But what does the Bible say about thankfulness? Depending on the version you are studying, some form of thank is mentioned more than 140 times. So, it’s a pretty important concept. And what does that precious instruction manual for life tell us we should be thankful for?
· His unfailing love (Psalm 107:21)
· His wonderful deeds for mankind
· His steadfast love in the morning (Psalm 92:1-2)
· His faithfulness by night
· His goodness (Psalm 136:1)
· His love which endures forever
· Our deliverance from our enemies (Psalm 30)
· His healing power
· Our salvation
· Our joy
· Every good and perfect gift
That’s a lot to be thankful for! And yet, it isn’t always easy. As I’ve mentioned before, a favorite Bible study of mine is Ann Voskamp’s book, One Thousand Gifts. That study taught me to find something to be grateful for every day, regardless of how awful the day has been. So that’s how I start my evening prayers—finding at least one thing to be grateful for. Most of the time, I find a lot to thank God for; but even on those days when I struggle, I make sure to find at least one. In addition to the big-picture items listed above, here are some more which I am grateful for every, single day of my life:
· My parents, who not only gave me life but gave me a wonderful one, filled with love, laughter, precious memories, and the belief that I can be a success at whatever I strive for.
· My sister, who has known me her entire life and who still loves me anyway.
· My husband, who brought me to God in the first place and who is a wonderful provider and partner.

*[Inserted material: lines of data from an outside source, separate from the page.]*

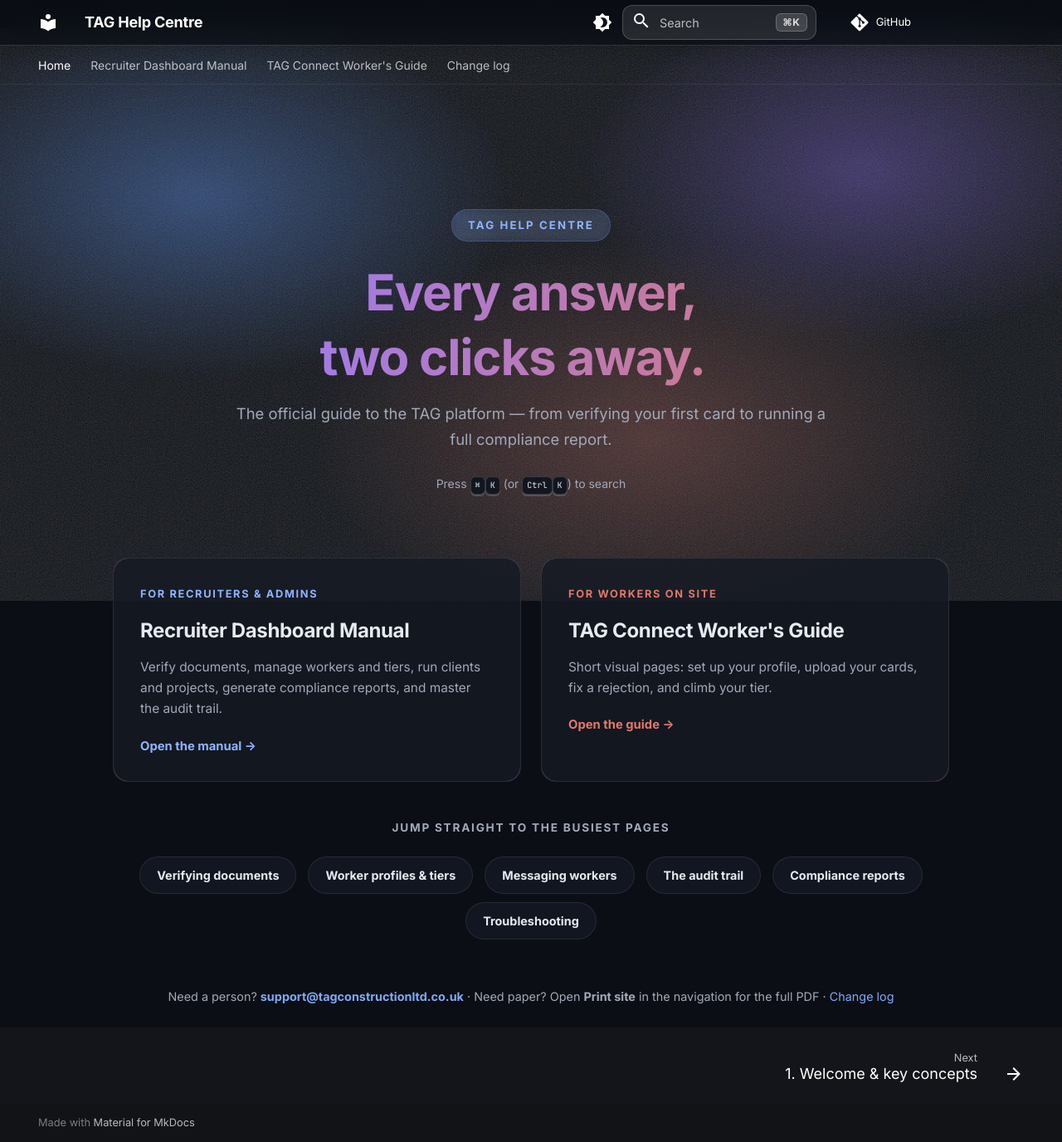
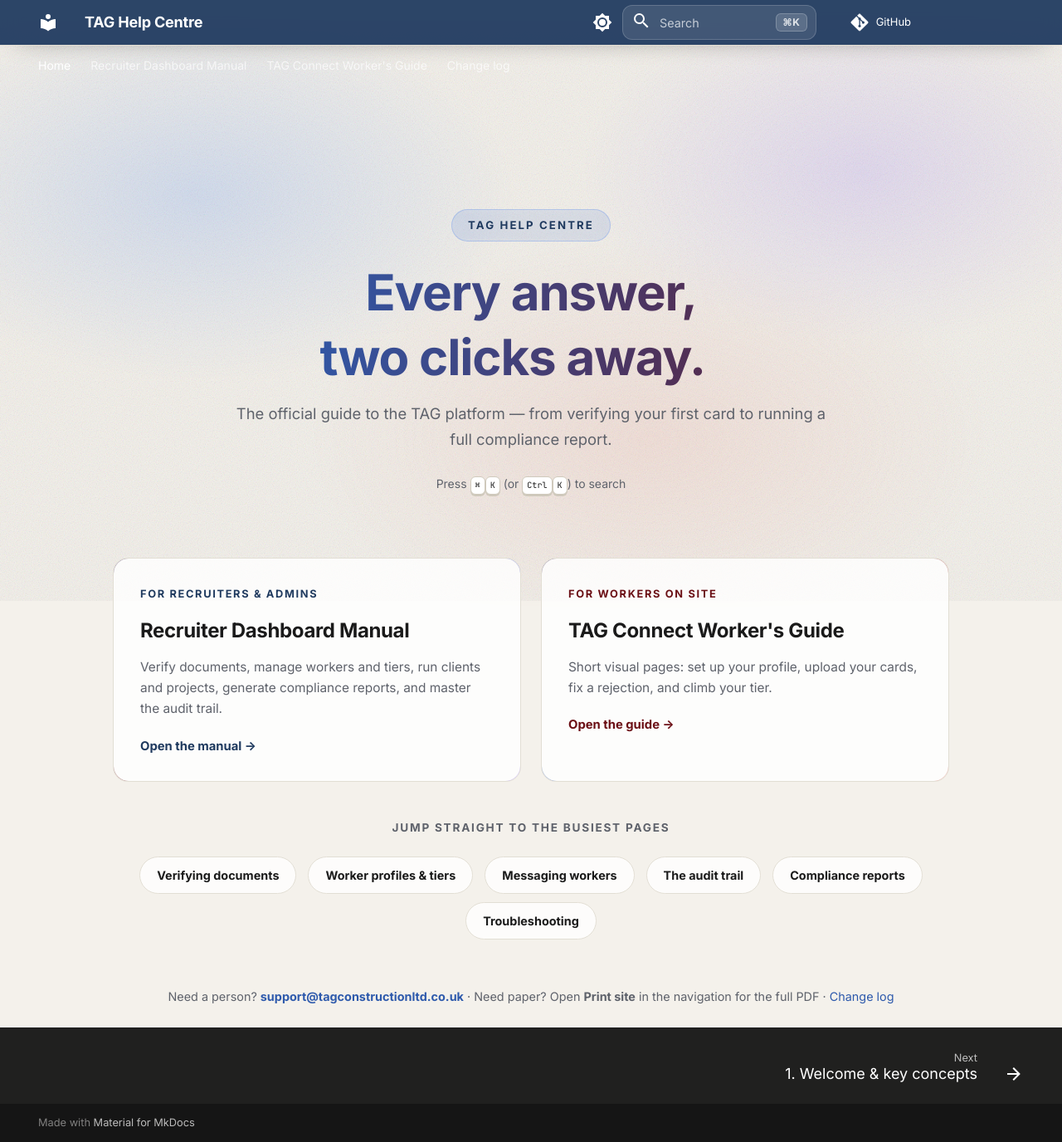
Before and after one commit to TAG-Construction-Ltd/product-manual, an MkDocs documentation site: the page built from docs/index.md, in a window 1280 px wide and 1376 px high. Shown: the whole window at 83% size. Built offline with MkDocs 1.6.1 and Material for MkDocs 9.7.7, drawn with Linux system fonts in a browser that asks for light colours; comment, search, counter and statistics services are not loaded.

Commit message:
design: default to light theme (dark still available via toggle)

```diff
--- a/mkdocs.yml
+++ b/mkdocs.yml
@@ -9,14 +9,14 @@ theme:
     text: Inter
     code: JetBrains Mono
   palette:
+    - scheme: default
+      primary: custom
+      accent: custom
+      toggle: { icon: material/brightness-7, name: Switch to dark mode }
     - scheme: slate
       primary: custom
       accent: custom
       toggle: { icon: material/brightness-4, name: Switch to light mode }
-    - scheme: default
-      primary: custom
-      accent: custom
-      toggle: { icon: material/brightness-7, name: Switch to dark mode }
   features:
     - navigation.instant
     - navigation.instant.progress
```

· My children, who delighted me when they were young and continue to do so now and who make me proud every day.
· My grandchildren who light up my world just by being in it and who keep me feeling young.
· My extended family who makes me feel welcome and loved in spite of the physical distance between us.
· My friends and prayer warriors who celebrate with me during the ups and keep me steady and spiritually strong during the downs of this life.
According to Voskamp, “Gratitude isn’t only a celebration when good things happen. Gratitude is a declaration that God is good, no matter what happens.” Remembering that is one way that we can be grateful, even when there seems to be little to be grateful for. The apostle Paul, in his first letter to the Thessalonians, admonished them to "Give thanks in all circumstances; for this is the will of God in Christ Jesus for you."
And, of course, this isn’t just good advice; it’s the best advice since no one knows better than the Creator how to live the lives He has given us. But since we as humans often need proof instead of just faith, there have been studies which show a correlation between gratefulness and happiness—but not in the way you might think. “Being joyful isn’t what makes you grateful. Being grateful is what makes you joyful,” Voskamp relates in her book. And that’s just what the study showed—that people who are grateful, regardless of their circumstances, tend to be happier.
On the flipside, being ungrateful is listed among a slew of ugly behaviors in 2 Timothy 3:1-4. “But mark this: There will be terrible times in the last days. People will be lovers of themselves, lovers of money, boastful, proud, abusive, disobedient to their parents, ungrateful, unholy, without love, unforgiving, slanderous, without self-control, brutal, not lovers of the good, treacherous, rash, conceited, lovers of pleasure rather than lovers of God.”
When being grateful has such a positive influence on our lives, as well as those in our circle, and being ungrateful does not bode well for us in Scripture, why in the world would we choose any other way?